The strike is the biggest mass action by workers since a three-week general strike called in 1995 over the same issue of ‘reforming’ the country’s social security provisions.
This strike resulted in the then-president, Jacques Chirac, being forced to back down and drop his pension reforms. The strike spelt the end of his government.
Today the situation is infinitely worse for Macron.

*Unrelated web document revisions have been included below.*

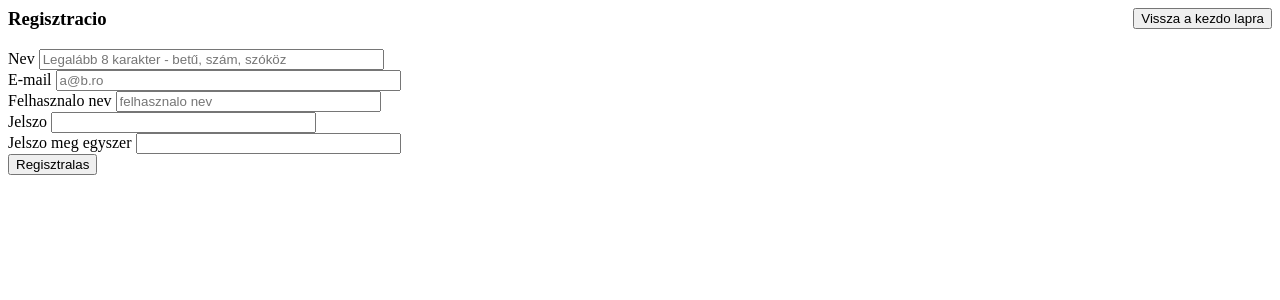
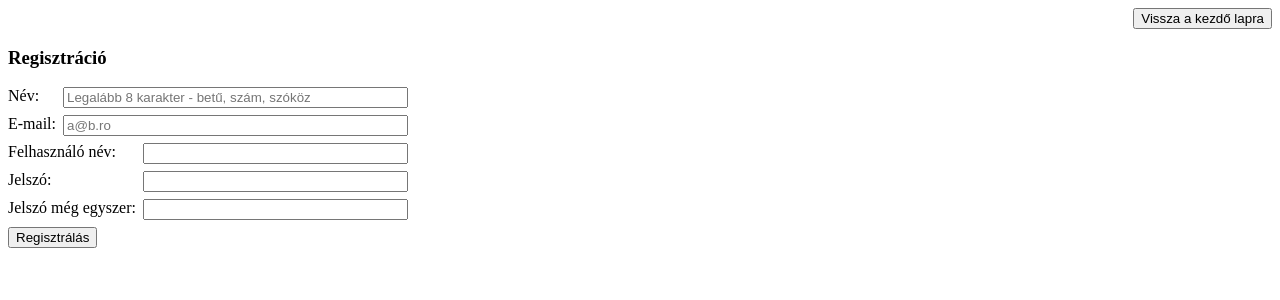
Before and after one commit to HbotondS/web2019-project, a PHP site: page /views/signup.php in a window 1280 px wide. Shown: the top 300 px of the page. Run offline with PHP 8.4, Linux system fonts and the light colour scheme.

Commit message:
fix issue #6

```diff
--- /dev/null
+++ b/styles/signup.css
@@ -0,0 +1,12 @@
+.my-container {
+    width: 400px;
+    padding-top: 20px;
+}
+
+.row {
+    padding-bottom: 10px;
+}
+
+input {
+    float: right;
+}
--- a/views/backtohome.php
+++ b/views/backtohome.php
@@ -1,2 +1,3 @@
 <link href="../styles/error.css" rel="stylesheet">
-<div style="float: right"><a href="start_view.php"><button>Vissza a kezdo lapra</button></a></div>
+<link href="../styles/signup.css" rel="stylesheet">
+<div style="float: right"><a href="start_view.php"><button>Vissza a kezdő lapra</button></a></div>
--- a/views/signup.php
+++ b/views/signup.php
@@ -5,11 +5,11 @@
     session_start();
 ?>
 
-<div class="cd">
+<div class="my-container">
     <?php if (isset($_GET['error'])): ?>
         <p class="error">
             <?php if ($_GET['error'] == 'notmatchingpassword'): ?>
-            A ket jelszo nem egyezik meg
+                A két jelszó nem egyezik meg
             <?php elseif ($_GET['error'] == UserUpdateErrorCode::existingUser): ?>
                 <?= $_SESSION['exception']->getMessage() ?>
             <?php elseif ($_GET['error'] == UserUpdateErrorCode::existingEmail): ?>
@@ -19,33 +19,38 @@
             <?php endif; ?>
         </p>
     <?php endif; ?>
-    <h3 class="formc">Regisztracio</h3>
+    <h3 class="formc">Regisztráció</h3>
     <form id="myform" action="../moduls/signup.php" method="post">
 
-        <label for="name">Nev</label>
+        <div class="row">
+            <label for="name">Név:</label>
             <input id="name" type="text" name="name" maxlength="100" size="40"
                    required pattern=".{8,100}"
                    placeholder="Legalább 8 karakter - betű, szám, szóköz">
-        <br>
+        </div>
 
-        <label for="email">E-mail</label>
+        <div class="row">
+            <label for="email">E-mail:</label>
             <input id="email" type="email" name="email" maxlength="100" size="40" required
                    placeholder="a@b.ro">
-        <br>
+        </div>
 
-        <label for="uid">Felhasznalo nev</label>
-        <input id="uid" type="text" name="uid" maxlength="30" size="30" required placeholder="felhasznalo nev">
-        <br>
+        <div class="row">
+            <label for="uid">Felhasználó név:</label>
+            <input id="uid" type="text" name="uid" maxlength="30" size="30" required>
+        </div>
 
-        <label for="pwd1">Jelszo</label>
+        <div class="row">
+            <label for="pwd1">Jelszó:</label>
             <input id="pwd1" type="password" name="pwd1" minlength="8" maxlength="16" value="" size="30" required>
-        <br>
+        </div>
 
-        <label for="pwd2">Jelszo meg egyszer</label>
+        <div class="row">
+            <label for="pwd2">Jelszó még egyszer:</label>
             <input id="pwd2" type="password" name="pwd2" minlength="8" maxlength="16" value="" size="30">
-        <br>
+        </div>
 
-        <button type="submit" name="go">Regisztralas</button>
+        <button type="submit" name="go">Regisztrálás</button>
 
     </form>
 </div>
```
Lines whose indentation alone changed are shown as unchanged.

He has staked his reputation as the saviour of French capitalism on a pledge to completely dismantle France’s pension system and destroy all the legal protection French workers have against wage cutting and arbitrary dismissal by the employers.
The latest step in Macron’s war against the working class is the proposal to replace existing pension schemes with a point-based system which will drive up the retirement age while cutting the actual amount of pension workers receive.

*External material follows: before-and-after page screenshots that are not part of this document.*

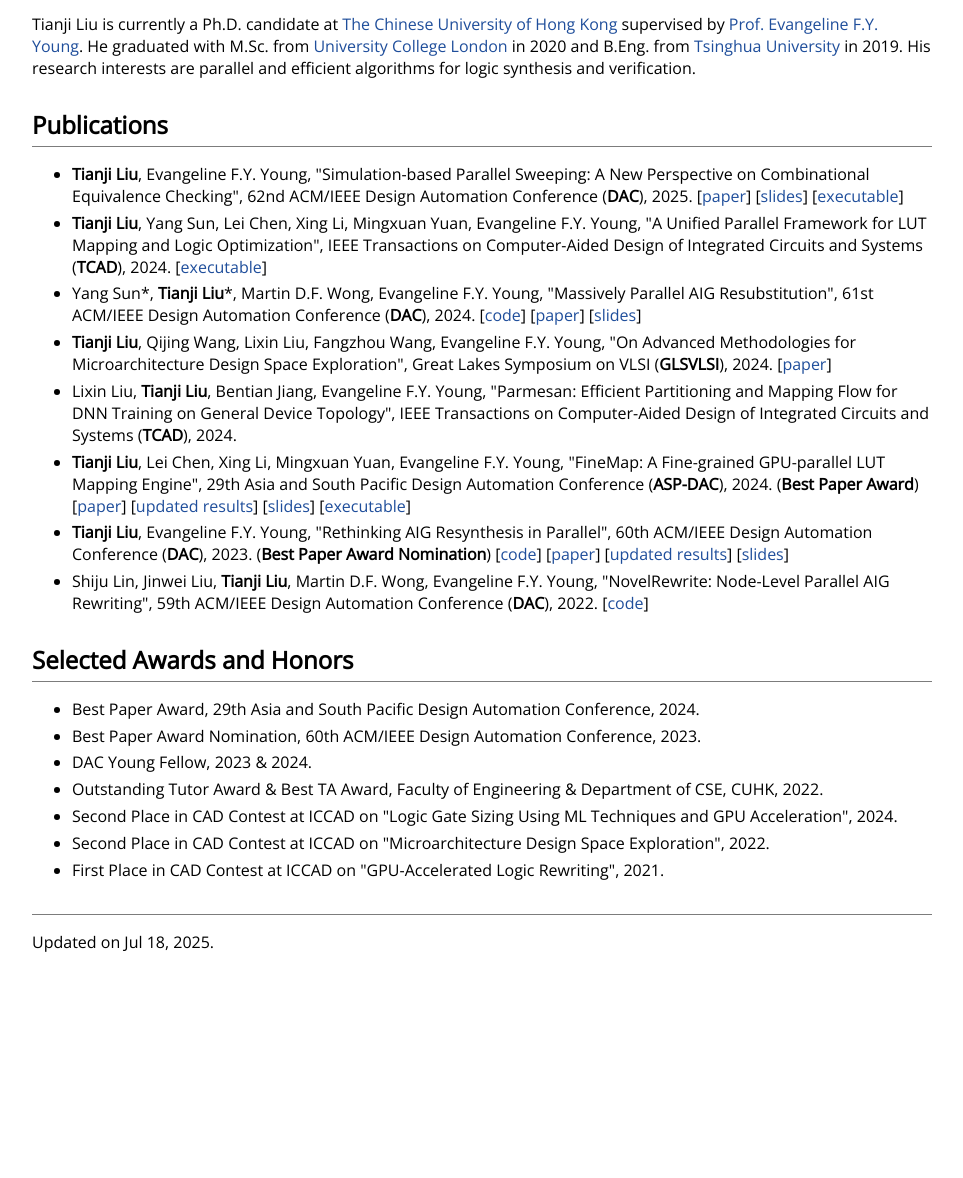
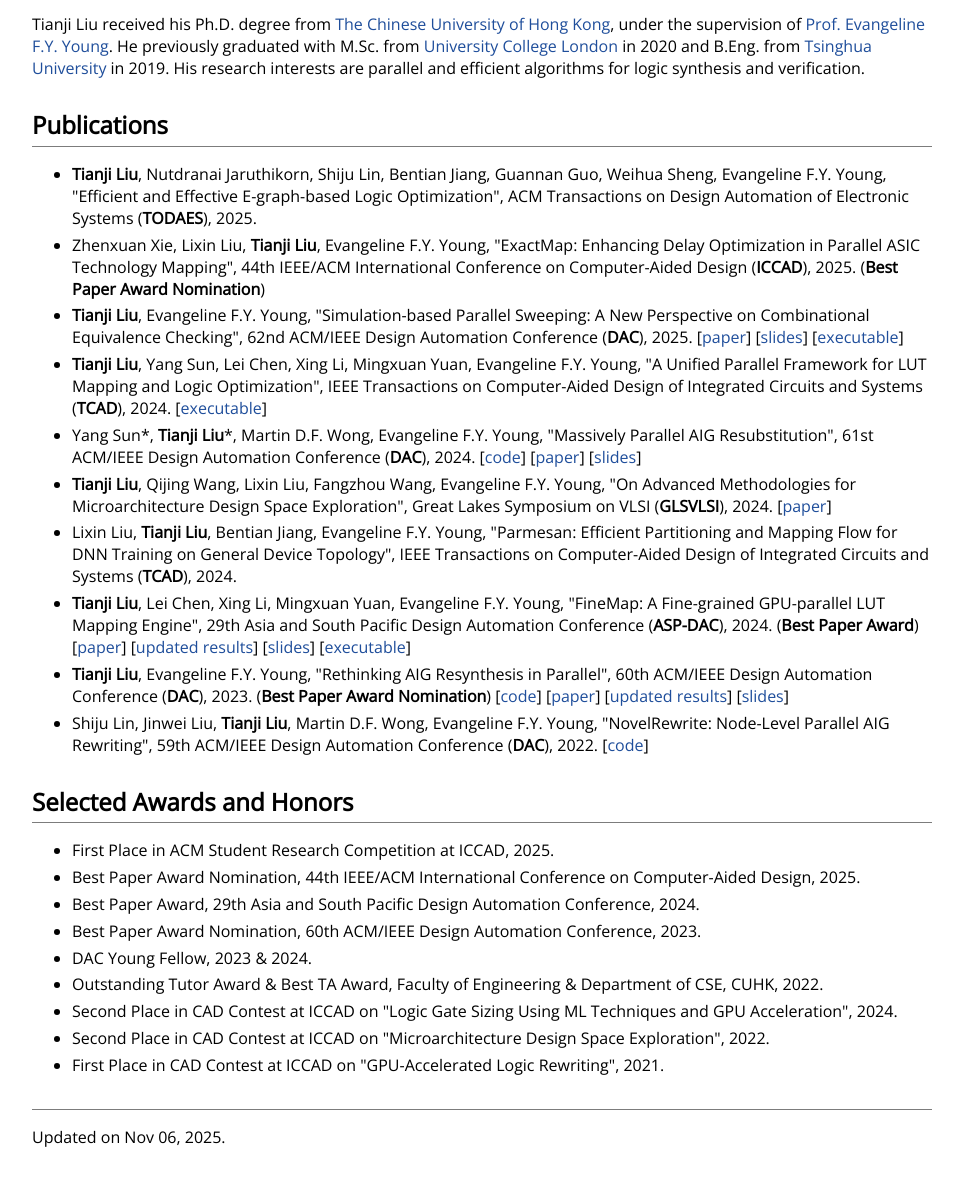
Before and after one commit to tefantasy/tefantasy.github.io, a plain HTML site: page index.html in a window 1280 px wide. Shown: the part 318-1496 px from the top of the page, without its empty margins (158-1121 px from the left). Before the commit the page ends 1301 px from the top, so only its background shows below. Drawn offline with nearby package versions, Linux system fonts and the light colour scheme.

Commit message:
update pubs and awards

```diff
--- a/index.html
+++ b/index.html
@@ -12,7 +12,7 @@
 <div id="header">
 <div id="info">
 <h1 id="name">Tianji Liu</h1>
-<p>Ph.D. Candidate</p>
+<p>Ph.D.</p>
 <p>
     <a href="https://www.cse.cuhk.edu.hk/" target="_blank">Department of Computer Science and Engineering</a>
     <br>
@@ -34,11 +34,11 @@
 </div>
 
 <p>
-    Tianji Liu is currently a Ph.D. candidate at
-    <a href="https://www.cuhk.edu.hk/english/" target="_blank">The Chinese University of Hong Kong</a>
-    supervised by
+    Tianji Liu received his Ph.D. degree from
+    <a href="https://www.cuhk.edu.hk/english/" target="_blank">The Chinese University of Hong Kong</a>,
+    under the supervision of
     <a href="https://www.cse.cuhk.edu.hk/~fyyoung/" target="_blank">Prof. Evangeline F.Y. Young</a>.
-    He graduated with M.Sc. from
+    He previously graduated with M.Sc. from
     <a href="https://www.ucl.ac.uk/" target="_blank">University College London</a>
     in 2020 and B.Eng. from
     <a href="https://www.tsinghua.edu.cn/en/" target="_blank">Tsinghua University</a>
@@ -48,6 +48,12 @@
 
 <h2>Publications</h2>
 <ul id="pubs">
+<li>
+<b>Tianji Liu</b>, Nutdranai Jaruthikorn, Shiju Lin, Bentian Jiang, Guannan Guo, Weihua Sheng, Evangeline F.Y. Young, "Efficient and Effective E-graph-based Logic Optimization", ACM Transactions on Design Automation of Electronic Systems (<b>TODAES</b>), 2025.
+</li>
+<li>
+Zhenxuan Xie, Lixin Liu, <b>Tianji Liu</b>, Evangeline F.Y. Young, "ExactMap: Enhancing Delay Optimization in Parallel ASIC Technology Mapping", 44th IEEE/ACM International Conference on Computer-Aided Design (<b>ICCAD</b>), 2025. (<b>Best Paper Award Nomination</b>)
+</li>
 <li>
 <b>Tianji Liu</b>, Evangeline F.Y. Young, "Simulation-based Parallel Sweeping: A New Perspective on Combinational Equivalence Checking", 62nd ACM/IEEE Design Automation Conference (<b>DAC</b>), 2025. [<a href="docs/dac25_gpu_cec.pdf" target="_blank">paper</a>] [<a href="docs/dac25_gpu_cec_slides.pdf" target="_blank">slides</a>] [<a href="https://github.com/cuhk-eda/CULS?tab=readme-ov-file#other-algorithms-developed-on-top-of-culs" target="_blank">executable</a>] <a href="docs/dac25_gpu_cec_meta.html" style="display:none;">Metadata</a>
 </li>
@@ -78,6 +84,12 @@ Shiju Lin, Jinwei Liu, <b>Tianji Liu</b>, Martin D.F. Wong, Evangeline F.Y. Youn
 <h2>Selected Awards and Honors</h2>
 <ul id="awards">
 <li>
+First Place in ACM Student Research Competition at ICCAD, 2025.
+</li>
+<li>
+Best Paper Award Nomination, 44th IEEE/ACM International Conference on Computer-Aided Design, 2025.
+</li>
+<li>
 Best Paper Award, 29th Asia and South Pacific Design Automation Conference, 2024.
 </li>
 <li>
@@ -103,7 +115,7 @@ First Place in CAD Contest at ICCAD on "GPU-Accelerated Logic Rewriting", 2021.
 
 <h2></h2>
 <p>
-Updated on Jul 18, 2025.
+Updated on Nov 06, 2025.
 </p>
 
 </body>
```
Also changed, not shown: 3 other files.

According to unions, workers will be condemned to stay in work until their 70s before becoming entitled to a pension equal to what they receive under the old system.
This proposal has enraged workers across France, forcing the official trade unions to call a general strike which many predict will become an indefinite strike against Macron’s government.
Every section of workers including teachers, train staff, postal workers, hospital workers and pilots came out yesterday, bringing the country to a standstill.
For the first time, the Yellow Vest movement took part in the action, forging a unity between the organised working class and the predominantly youth-led movement.
In the past, the leadership of the unions have done their best to keep their members separate from the Yellow Vests, who have been demonstrating for a year against Macron’s austerity attacks, but this is impossible today as the mass movement of workers and youth erupts.
In France, gains made by workers in the past for decent pensions have meant that only 7% of pensioners are estimated to be at risk of living in poverty.
This is the lowest rate throughout the EU and compares favourably with the 19% at risk in the UK and Germany. French workers are determined that they will not see this hard-won right smashed by Macron, the ‘bankers man’, in order to prop up a French capitalist system that is sliding into recession and slump.
The issue for Macron is the same as that faced by Chirac decades ago.
If he backs down and rescinds his proposals his presidency is doomed and he will be brought down by an uprising that has the overwhelming support (polls put it at over 70%) of the people.
If he decides to fight it out using the full force of the state and its riot police, then this will rapidly turn this mass movement into a revolutionary uprising led by the working class in which the issue of the working class taking power will be posed point blank.
Already one government minister has warned in the press that ‘social movements are becoming more unpredictable and more violent’, while another said that ‘The big concern is that the unions won’t be able to control the thing.’
It couldn’t be clearer – Macron and French capitalism are so weak they are relying on the trade union leadership to control and contain this uprising, turn it away from revolution and down the treacherous path of a mere protest.
But, as the working class has shown in its determination to defeat Macron, this movement will become more and more determined and will be posed with taking power and smashing the French capitalist police state.
This general strike will inspire and be supported by the working class across Europe. French workers must go forward to kick out Macron, break with the bosses’ and bankers’ EU and join hands with the workers of Britain and Europe to go forward to the Socialist United States of Europe!